    So, does Temple-Raston explain while Assange is a criminal for leaking info that the govt doesn’t want leaked, but she’s a frickin hero for laundering info that the gov does want leaked? Has she read the National Security Act and what’s her take on the violations under that act of a member of the Exec branch leaking to her, for laundering, domestic propaganda about classified info? Isn’t it a crime?

    The bigger problem is that with failure after failure from the national press – where they were taken over and over and where they used there self-interested and biased values over and over, what is the reason she offers up as to why anyone should trust, not only her “sources” but her?

    I guess a nice question for Dina would be when was the last time she “broke” a story about secret government sources lying to her or others in the media and if she had that story, when did she out the sources who lied?

    Awhile back Scherer put up this post at The Swampland blog
    http://swampland.blogs.time.com/2010/11/29/hillary-clinton-punctures-the-wikileaks-myth/

    and in the comments he expanded on his view of his role as a journalist and it tracks with some of what you have been writing about lately.

    He bascially says that he should be the gatekeeper – that info should go to him and then he should get to make the personal decision, based on his personal values, as to what we are allowed to hear:

    I just find the high-moralizing of the wikileaks pr machine to be false. The proper journalistic response to leaked documents is to weigh the value of the information against the harm that would be done if it was disclosed. Different reporters will come to different conclusions in good faith. What WikiLeaks has done, however, is to simply take an enormous mass of documents, declare it to be the next Pentagon Papers and put it out publicly, when the value of the information is far more dubious. It is false advertising to say it reveals the U.S. government to be working against its own citizens or ethical bounds, if this is not true. (In fact, to cry wolf does us a disservice. There is nothing in these documents, apparently, that approaches the outrages disclosed by the Church Commission in the 1970s, or even the viciousness of the harsh interrogation program under President Bush.) Whether the release causes unnecessary harm is another question, which has not been answered yet, though the signs are so far pretty good

    emph added

    For my part – I think the lies to the US citizens by the US military about the Yemen bombing exceeds ethical bounds – both in what they did and in the fact that they were disseminating lies about what they did; I think strong arming the Germans to not prosecute the torture of their citizen bc the US really really reeeeaaaaallllly wanted to torture him exceeds ethical bounds but my vote doesn’t count. It’s up to Scherer, bc goodness gosh, golly, if there’s one thing the mother of every soldier who has died or been maimed in Iraq knows, it’s that they can trust the media’s values.

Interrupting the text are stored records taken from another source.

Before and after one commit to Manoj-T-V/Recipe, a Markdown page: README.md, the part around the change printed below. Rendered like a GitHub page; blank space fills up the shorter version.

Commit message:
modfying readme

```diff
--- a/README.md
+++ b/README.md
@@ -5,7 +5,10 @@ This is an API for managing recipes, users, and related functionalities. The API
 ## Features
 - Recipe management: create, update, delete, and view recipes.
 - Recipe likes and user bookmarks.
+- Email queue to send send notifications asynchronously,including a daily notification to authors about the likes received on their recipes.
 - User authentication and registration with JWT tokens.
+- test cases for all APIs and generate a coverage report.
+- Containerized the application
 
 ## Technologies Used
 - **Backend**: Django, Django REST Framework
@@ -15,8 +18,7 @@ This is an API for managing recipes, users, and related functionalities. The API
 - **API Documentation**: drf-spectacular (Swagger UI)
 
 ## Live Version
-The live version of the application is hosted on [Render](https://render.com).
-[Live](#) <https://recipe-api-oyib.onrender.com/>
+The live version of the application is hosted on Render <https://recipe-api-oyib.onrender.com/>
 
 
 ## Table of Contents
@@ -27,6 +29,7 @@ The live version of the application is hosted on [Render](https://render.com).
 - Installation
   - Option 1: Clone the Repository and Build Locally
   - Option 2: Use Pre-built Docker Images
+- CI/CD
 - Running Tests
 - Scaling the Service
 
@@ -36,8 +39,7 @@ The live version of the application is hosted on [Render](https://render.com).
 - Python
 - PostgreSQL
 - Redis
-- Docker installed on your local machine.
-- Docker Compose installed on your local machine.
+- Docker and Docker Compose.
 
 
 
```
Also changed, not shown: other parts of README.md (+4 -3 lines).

    • nextstopchicago says:

      Mary,

      That’s it for me. Judith Miller pretending we want her to be “an independent intelligence analyst” when we really just want her to give the available range of educated thought on the question. It wasn’t just retired intelligence people and foreigners. Friggin’ Senator Durbin was saying he’d read the reports and saw no evidence of WMD. Judy, if the range of viewpoints you’re sampling doesn’t even include dissenting members of the Intelligence committee, then you’re not even a reporter, let alone an independent analyst.

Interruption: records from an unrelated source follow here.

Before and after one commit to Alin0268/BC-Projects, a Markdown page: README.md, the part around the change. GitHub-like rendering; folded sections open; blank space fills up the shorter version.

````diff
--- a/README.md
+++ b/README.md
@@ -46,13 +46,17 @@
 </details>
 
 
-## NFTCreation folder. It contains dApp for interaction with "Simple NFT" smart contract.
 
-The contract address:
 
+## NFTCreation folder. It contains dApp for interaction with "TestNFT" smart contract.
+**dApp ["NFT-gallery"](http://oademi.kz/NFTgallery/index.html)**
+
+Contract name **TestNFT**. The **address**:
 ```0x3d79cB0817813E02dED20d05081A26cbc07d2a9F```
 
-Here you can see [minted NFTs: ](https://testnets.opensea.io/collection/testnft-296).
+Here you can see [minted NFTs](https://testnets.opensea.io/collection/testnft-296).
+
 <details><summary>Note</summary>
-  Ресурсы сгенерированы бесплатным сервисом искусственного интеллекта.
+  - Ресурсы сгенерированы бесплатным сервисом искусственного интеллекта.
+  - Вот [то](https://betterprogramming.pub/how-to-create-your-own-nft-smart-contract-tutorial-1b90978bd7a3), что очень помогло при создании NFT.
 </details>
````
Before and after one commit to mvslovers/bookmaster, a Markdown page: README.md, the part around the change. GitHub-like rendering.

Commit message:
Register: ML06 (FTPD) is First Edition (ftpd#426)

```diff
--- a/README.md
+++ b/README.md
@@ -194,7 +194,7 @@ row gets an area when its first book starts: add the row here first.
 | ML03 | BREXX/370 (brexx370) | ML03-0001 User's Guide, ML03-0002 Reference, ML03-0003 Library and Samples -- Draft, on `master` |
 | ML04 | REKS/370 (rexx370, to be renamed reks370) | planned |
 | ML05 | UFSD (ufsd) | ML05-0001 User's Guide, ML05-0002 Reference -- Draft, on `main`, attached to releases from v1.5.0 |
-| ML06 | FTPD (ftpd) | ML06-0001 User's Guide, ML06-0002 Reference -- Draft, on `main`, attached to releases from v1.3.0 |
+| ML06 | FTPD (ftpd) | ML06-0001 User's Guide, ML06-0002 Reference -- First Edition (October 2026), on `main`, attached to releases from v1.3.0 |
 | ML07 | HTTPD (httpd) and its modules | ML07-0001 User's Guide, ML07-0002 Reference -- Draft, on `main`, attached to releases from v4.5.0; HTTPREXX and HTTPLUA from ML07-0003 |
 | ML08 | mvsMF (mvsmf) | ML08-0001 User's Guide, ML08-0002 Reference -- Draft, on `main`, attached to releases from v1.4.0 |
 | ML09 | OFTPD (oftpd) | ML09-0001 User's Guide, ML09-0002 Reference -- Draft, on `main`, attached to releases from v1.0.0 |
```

  10. BillyP says:

    Ray McGovern on the failure of the media.

    “The Fourth Estate in his country has been captured by government and corporations, the military-industrial complex, the intelligence apparatus. Captive! So, there is no Fourth Estate.”

    McGovern said that WikiLeaks — or outlets like it — has the potential to make the world safer to the degree American people get exposed to this information, draw adult conclusions from it, and pressure the US government to change its policies.

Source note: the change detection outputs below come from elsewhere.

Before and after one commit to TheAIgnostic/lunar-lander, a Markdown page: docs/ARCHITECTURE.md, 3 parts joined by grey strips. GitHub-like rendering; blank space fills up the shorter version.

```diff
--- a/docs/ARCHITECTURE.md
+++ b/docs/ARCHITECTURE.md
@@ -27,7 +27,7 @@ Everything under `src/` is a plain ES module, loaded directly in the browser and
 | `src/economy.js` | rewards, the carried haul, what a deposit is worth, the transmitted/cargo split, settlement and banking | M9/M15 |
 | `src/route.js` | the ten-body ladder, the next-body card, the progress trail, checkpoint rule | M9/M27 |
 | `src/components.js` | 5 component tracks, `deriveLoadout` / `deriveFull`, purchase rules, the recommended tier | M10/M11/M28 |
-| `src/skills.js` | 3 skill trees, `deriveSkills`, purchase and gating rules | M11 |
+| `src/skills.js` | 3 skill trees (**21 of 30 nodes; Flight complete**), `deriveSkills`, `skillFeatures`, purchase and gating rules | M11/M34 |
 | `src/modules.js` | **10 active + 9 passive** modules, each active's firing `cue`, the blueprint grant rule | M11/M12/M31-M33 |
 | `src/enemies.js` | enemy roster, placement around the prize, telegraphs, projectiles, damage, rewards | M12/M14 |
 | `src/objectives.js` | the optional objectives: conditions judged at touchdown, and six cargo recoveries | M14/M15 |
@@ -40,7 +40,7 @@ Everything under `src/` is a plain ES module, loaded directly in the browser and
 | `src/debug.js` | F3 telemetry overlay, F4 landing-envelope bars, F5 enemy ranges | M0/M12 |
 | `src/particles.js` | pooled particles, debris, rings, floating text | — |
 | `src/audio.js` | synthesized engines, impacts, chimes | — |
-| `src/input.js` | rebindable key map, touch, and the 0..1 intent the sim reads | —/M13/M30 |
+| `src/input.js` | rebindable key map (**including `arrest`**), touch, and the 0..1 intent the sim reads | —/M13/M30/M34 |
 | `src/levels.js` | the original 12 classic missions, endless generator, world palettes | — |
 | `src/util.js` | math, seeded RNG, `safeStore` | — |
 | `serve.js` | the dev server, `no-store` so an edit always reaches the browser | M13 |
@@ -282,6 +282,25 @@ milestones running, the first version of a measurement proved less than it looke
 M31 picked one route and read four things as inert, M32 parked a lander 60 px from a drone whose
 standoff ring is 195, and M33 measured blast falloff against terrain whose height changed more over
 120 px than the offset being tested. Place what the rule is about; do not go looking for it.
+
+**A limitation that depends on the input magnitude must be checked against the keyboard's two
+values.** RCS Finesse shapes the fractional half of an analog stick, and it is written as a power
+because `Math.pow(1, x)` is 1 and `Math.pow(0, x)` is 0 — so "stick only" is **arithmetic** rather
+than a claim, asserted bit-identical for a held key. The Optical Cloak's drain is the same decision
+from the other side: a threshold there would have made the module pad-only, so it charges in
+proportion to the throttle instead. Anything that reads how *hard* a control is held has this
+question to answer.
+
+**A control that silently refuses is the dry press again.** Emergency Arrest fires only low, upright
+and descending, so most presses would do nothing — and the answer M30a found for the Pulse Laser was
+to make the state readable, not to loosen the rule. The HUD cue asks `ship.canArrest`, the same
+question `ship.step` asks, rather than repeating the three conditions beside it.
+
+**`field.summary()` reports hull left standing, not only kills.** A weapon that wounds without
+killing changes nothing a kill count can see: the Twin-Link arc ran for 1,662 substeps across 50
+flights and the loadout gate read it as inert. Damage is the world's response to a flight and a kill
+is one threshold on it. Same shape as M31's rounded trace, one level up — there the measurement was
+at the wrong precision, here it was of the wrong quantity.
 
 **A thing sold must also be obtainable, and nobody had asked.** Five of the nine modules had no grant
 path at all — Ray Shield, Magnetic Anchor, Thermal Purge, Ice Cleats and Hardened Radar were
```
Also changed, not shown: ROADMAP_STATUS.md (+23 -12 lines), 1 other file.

  11. JohnLopresti says:

    I hope judge RW got a few smiles from the panel discussions.

    I found a charming 1979 cite from prof Vladeck this past week, concerning one part of adjudicating reporter shield issues.

    I think DoJ is looking to organize its balance of priorities in related matters. The appropriate person in the post*, open for application until next week, could be key, as both Conyers and Lamar Smith plan somewhat germane hearings in hjc, per blt, q.v., currently the top line article on that ALM site.
    —–
    *Linked article has vector to min quals page for the job advertised.

  12. ApacheTrout says:

    “Walton’s comment suggested he had had to choose between reporter’s privilege or government impunity for attacking one of its citizens.”

    When I read this, I turned to the question of “why does a president nominates a particular judge to the federal bench?” And I think the answer during the Bush and Obama administration is not the left/right ideology of the judge as we reflexively believe, but rather the judge’s temperament toward Authority. I strongly suspect that most, if not all, judges nominated under both administrations have a deep and abiding respect for Authority and quite readily dismiss challenges to Authority as threats to National Security, which now, quite remarkably, includes Foreign, Domestic, and Economic entities.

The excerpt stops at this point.